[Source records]
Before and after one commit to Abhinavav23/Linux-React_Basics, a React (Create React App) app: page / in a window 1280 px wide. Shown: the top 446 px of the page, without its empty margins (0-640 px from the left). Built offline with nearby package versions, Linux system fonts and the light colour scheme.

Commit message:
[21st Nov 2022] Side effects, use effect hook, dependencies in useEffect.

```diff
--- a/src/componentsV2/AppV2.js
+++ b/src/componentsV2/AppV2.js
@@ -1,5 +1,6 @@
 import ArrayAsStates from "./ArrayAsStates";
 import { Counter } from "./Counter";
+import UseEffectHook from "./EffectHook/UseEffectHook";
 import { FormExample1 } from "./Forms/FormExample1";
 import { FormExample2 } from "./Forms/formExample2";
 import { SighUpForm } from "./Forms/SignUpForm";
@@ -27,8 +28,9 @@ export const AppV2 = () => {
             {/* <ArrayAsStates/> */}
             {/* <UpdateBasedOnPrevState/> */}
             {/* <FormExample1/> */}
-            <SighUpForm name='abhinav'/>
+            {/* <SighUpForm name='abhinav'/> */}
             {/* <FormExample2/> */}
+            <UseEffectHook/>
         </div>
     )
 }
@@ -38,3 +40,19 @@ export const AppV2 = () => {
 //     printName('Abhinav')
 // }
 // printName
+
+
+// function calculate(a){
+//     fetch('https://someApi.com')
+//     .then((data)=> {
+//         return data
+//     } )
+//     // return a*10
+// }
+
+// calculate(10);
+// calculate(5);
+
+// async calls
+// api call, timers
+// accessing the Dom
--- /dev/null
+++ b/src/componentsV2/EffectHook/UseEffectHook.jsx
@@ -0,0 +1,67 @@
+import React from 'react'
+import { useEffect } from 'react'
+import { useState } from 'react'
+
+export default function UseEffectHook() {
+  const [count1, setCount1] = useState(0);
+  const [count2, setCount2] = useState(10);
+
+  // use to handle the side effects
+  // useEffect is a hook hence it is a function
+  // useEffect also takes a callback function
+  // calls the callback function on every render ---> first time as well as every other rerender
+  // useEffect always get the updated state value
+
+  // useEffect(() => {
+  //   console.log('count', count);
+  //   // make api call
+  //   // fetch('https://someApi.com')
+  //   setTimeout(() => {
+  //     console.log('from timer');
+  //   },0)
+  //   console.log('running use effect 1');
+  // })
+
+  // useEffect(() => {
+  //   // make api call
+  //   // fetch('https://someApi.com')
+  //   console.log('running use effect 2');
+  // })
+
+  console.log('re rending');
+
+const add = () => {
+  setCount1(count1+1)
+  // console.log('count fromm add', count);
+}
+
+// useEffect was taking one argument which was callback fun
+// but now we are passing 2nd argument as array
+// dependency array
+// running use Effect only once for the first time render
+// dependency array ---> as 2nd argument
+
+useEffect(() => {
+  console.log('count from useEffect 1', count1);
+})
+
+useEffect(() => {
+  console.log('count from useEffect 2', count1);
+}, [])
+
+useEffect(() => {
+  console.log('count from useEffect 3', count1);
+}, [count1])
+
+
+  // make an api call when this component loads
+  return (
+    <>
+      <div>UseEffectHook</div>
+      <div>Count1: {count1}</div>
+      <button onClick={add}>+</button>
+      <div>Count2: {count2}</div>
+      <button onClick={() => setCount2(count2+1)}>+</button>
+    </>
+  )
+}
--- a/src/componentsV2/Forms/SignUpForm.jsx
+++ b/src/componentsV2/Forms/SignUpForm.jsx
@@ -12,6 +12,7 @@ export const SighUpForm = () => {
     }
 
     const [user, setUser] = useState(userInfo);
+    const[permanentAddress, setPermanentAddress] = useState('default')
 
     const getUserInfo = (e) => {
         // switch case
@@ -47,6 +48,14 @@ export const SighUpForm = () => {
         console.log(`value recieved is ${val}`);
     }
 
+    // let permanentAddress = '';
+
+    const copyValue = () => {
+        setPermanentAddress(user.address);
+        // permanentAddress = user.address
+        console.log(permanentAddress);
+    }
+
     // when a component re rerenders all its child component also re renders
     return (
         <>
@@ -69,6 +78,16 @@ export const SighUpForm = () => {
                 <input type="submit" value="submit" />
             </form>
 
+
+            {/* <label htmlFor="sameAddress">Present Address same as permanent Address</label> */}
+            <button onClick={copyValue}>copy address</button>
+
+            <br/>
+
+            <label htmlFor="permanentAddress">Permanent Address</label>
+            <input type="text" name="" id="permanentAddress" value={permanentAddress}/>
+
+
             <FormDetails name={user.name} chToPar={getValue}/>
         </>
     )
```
---
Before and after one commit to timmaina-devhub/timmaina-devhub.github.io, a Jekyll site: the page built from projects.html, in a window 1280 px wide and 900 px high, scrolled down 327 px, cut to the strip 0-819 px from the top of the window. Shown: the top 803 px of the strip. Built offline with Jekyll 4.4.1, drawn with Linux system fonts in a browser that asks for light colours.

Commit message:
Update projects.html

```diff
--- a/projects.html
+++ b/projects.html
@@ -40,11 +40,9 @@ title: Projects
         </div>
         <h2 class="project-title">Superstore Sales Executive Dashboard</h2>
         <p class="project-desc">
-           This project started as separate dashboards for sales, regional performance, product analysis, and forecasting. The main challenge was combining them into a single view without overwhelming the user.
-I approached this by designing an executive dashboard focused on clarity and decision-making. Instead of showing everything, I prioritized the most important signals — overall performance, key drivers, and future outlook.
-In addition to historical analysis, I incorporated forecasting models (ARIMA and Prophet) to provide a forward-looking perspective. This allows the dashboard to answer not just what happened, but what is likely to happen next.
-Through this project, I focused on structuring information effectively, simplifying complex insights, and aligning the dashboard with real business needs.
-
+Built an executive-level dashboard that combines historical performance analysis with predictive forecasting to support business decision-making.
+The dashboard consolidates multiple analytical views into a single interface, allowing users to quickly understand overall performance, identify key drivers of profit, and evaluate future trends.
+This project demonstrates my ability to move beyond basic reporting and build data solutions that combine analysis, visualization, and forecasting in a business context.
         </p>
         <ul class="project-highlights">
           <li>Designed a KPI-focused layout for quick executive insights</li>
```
* * *
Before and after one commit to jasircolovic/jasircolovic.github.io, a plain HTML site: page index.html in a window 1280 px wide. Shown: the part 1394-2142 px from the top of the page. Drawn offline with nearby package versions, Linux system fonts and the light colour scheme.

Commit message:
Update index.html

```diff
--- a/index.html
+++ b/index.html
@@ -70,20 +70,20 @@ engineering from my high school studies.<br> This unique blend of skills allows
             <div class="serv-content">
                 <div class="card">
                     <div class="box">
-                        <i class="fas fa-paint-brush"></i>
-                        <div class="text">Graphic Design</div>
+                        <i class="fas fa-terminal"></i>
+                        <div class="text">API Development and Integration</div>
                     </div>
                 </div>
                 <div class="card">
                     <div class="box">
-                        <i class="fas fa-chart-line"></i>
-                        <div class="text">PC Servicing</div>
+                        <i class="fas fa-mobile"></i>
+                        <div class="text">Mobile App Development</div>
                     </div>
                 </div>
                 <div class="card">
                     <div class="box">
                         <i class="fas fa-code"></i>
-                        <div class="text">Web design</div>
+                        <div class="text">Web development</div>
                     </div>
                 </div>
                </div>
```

● What to do:
Tell me how many lines in the entries contain the string "Forms", and give nothing besides that number.

● Answer space:
5